The sectors that Kass and Horrocks prefer tend to be accessible without difficulty only through stocks listed in India, not on U.S. markets, so American investors interested in India may find it easier to own a fund than individual stocks. The Baron fund gained about 16 percent in the 12 months through Sept. 11, and Matthews India was down 7.2 percent.
Investors who want to take a chance on Indian consumers through a low-cost exchange-traded fund can buy EGShares India Consumer ETF, which rose 5.5 percent during the same period.
Indian stocks with U.S. listings are clustered in sectors that are “directly in the crosshairs of the macro challenges” and best avoided, Kass says. These include large, government-affiliated companies and family conglomerates that have taken on a lot of debt, along with the banks that lend to them. Two of the biggest with U.S. listings are HDFC Bank Ltd and ICICI Bank Ltd.
A Sept. 2 report by HSBC notes that India’s ebbing growth has been accompanied by erosions in manufacturing, services, exports and credit.

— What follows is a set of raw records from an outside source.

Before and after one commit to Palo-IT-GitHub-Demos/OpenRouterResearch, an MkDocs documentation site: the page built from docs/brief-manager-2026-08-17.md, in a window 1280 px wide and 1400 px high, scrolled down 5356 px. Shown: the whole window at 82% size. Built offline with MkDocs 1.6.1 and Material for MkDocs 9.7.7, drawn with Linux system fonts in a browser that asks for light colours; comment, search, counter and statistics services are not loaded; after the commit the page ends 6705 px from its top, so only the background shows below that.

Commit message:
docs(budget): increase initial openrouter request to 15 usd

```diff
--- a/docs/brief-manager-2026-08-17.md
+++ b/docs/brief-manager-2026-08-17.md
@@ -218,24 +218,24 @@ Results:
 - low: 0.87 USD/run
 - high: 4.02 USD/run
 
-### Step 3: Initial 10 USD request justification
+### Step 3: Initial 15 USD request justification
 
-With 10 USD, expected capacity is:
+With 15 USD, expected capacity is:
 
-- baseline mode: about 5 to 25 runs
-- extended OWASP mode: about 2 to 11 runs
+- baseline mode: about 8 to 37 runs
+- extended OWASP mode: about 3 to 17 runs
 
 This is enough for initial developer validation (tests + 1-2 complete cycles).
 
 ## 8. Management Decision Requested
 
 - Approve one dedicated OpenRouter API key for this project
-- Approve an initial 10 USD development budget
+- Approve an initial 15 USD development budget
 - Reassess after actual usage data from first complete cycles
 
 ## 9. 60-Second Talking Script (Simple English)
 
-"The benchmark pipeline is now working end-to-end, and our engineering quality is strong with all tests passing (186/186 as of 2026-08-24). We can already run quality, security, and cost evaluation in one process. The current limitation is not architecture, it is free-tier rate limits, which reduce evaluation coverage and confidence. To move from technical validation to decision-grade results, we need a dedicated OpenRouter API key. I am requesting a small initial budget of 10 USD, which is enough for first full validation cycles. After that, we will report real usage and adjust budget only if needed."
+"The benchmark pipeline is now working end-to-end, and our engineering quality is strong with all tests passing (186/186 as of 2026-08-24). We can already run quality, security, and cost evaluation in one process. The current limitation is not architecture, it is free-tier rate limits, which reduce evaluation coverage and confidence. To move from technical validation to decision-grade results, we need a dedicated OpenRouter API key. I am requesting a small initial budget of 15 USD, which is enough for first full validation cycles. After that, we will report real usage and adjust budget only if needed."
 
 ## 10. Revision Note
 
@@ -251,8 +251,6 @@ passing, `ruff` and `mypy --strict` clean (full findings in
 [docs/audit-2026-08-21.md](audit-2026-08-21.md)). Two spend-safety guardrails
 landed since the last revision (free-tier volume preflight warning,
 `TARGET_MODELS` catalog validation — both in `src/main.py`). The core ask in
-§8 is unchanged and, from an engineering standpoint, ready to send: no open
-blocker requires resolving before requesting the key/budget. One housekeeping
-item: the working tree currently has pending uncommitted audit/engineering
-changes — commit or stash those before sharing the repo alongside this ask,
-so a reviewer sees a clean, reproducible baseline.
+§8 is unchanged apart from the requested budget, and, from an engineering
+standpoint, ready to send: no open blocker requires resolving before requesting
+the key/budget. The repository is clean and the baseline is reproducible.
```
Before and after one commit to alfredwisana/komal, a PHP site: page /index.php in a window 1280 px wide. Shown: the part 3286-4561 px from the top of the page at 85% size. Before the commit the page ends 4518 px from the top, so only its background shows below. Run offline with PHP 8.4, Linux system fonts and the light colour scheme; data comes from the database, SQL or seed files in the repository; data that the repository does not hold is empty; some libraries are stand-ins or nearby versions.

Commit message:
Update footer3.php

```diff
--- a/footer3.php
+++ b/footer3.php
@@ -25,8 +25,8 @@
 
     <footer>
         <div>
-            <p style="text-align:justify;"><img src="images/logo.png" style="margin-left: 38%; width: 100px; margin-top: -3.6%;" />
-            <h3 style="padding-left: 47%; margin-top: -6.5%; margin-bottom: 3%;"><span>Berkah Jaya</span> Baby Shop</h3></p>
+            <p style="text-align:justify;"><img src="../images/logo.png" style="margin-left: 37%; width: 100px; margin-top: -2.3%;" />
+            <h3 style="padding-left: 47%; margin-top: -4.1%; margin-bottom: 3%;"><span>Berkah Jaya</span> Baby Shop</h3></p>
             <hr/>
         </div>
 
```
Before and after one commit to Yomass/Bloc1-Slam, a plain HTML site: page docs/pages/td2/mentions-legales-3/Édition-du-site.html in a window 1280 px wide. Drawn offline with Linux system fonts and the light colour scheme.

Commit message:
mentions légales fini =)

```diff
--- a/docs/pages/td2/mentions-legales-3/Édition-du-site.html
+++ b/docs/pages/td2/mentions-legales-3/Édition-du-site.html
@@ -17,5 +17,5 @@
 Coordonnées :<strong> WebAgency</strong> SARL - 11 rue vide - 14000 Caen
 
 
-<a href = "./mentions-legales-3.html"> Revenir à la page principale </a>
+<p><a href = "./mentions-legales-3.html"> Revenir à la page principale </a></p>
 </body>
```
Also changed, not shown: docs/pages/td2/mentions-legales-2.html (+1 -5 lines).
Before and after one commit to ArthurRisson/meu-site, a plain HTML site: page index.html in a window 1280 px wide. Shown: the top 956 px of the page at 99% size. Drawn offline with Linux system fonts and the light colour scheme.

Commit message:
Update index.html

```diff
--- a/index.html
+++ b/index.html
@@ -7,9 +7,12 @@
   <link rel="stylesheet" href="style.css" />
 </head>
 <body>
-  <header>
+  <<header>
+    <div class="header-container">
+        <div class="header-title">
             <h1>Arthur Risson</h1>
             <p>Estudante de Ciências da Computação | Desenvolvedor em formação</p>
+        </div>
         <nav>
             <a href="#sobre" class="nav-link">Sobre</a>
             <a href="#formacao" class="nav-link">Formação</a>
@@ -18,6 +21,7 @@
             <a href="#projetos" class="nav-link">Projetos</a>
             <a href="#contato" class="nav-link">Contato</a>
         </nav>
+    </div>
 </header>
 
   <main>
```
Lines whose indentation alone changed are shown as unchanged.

HSBC sees no imminent improvement. It warns that “the recovery will likely be drawn out, and the outlook for India is still tainted with downside risks given the lingering macroeconomic uncertainties and the possibility that politics could get in the way of meaningful progress on structural reform.”
Kass says India may be coming to grips with the challenges that have spooked investors, most notably through measures taken by the newly appointed central bank chief, prompting a modest rebound of the rupee in recent days.
He says he is prepared to wait. “Their problems are solvable, they have the capacity to address them, and the growth potential in India is vast,” he says.